* What is being asked *
Each line that contains the word "style" counts once; give the total for the records below and nothing else.

Excerpts from a dataset
++++++++++++++++++++

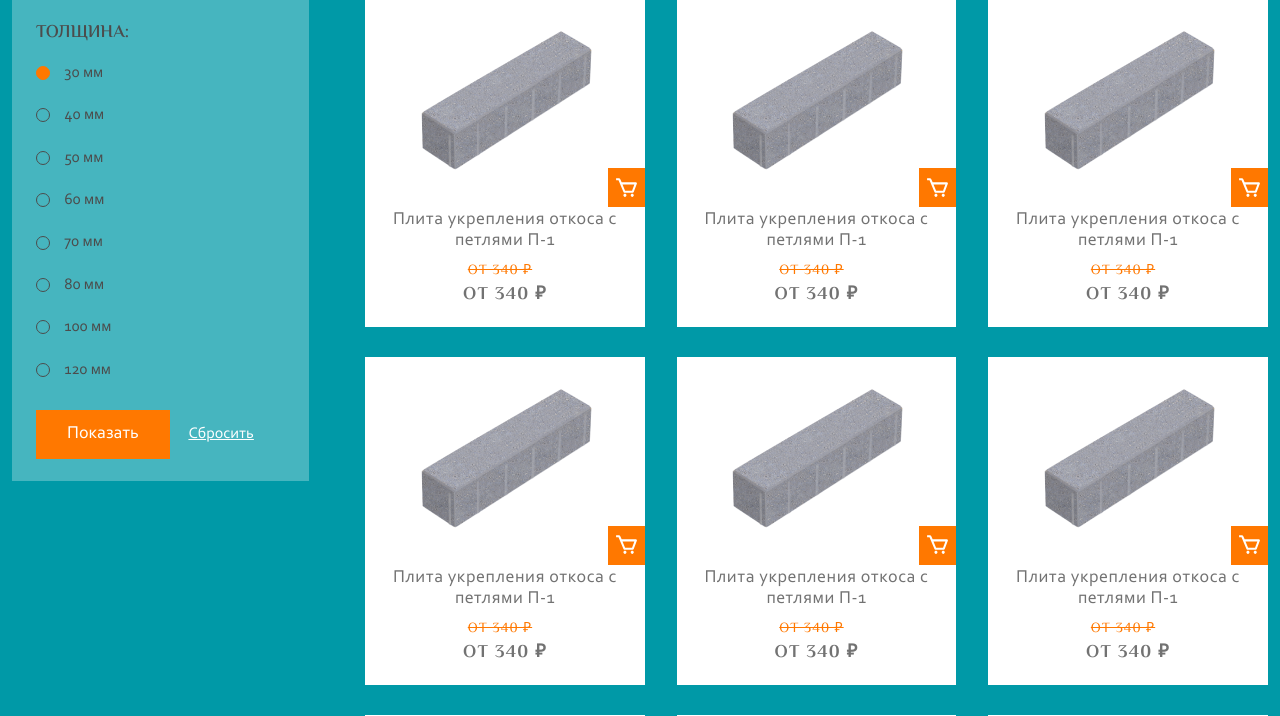
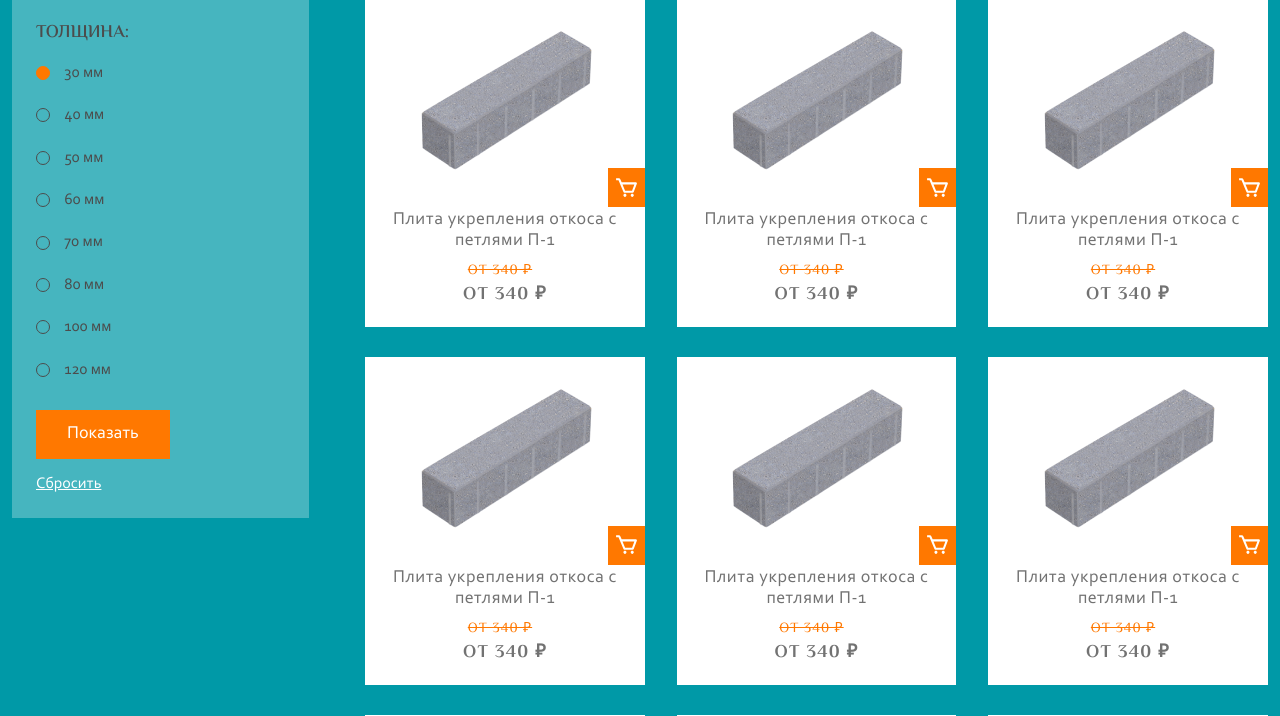
Before and after one commit to Shahriyor-dev/Graddy, a PHP site: page /filter.html in a window 1280 px wide. Shown: the part 1837-2553 px from the top of the page. Run offline with PHP 8.4, Linux system fonts and the light colour scheme.

Commit message:
Update style.css

```diff
--- a/css/style.css
+++ b/css/style.css
@@ -1825,7 +1825,10 @@
         font-size: 16px;
         text-decoration: underline;
         border: none;
-        padding: 6px 15px;
+        display: block;
+        margin: 13px 0 0 0;
+        padding:0;
+        padding-left: 0px;
     }
 
     .mob-content-aside-item .btn-reset {
```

++++++++++++++++++++

* Answer below *
3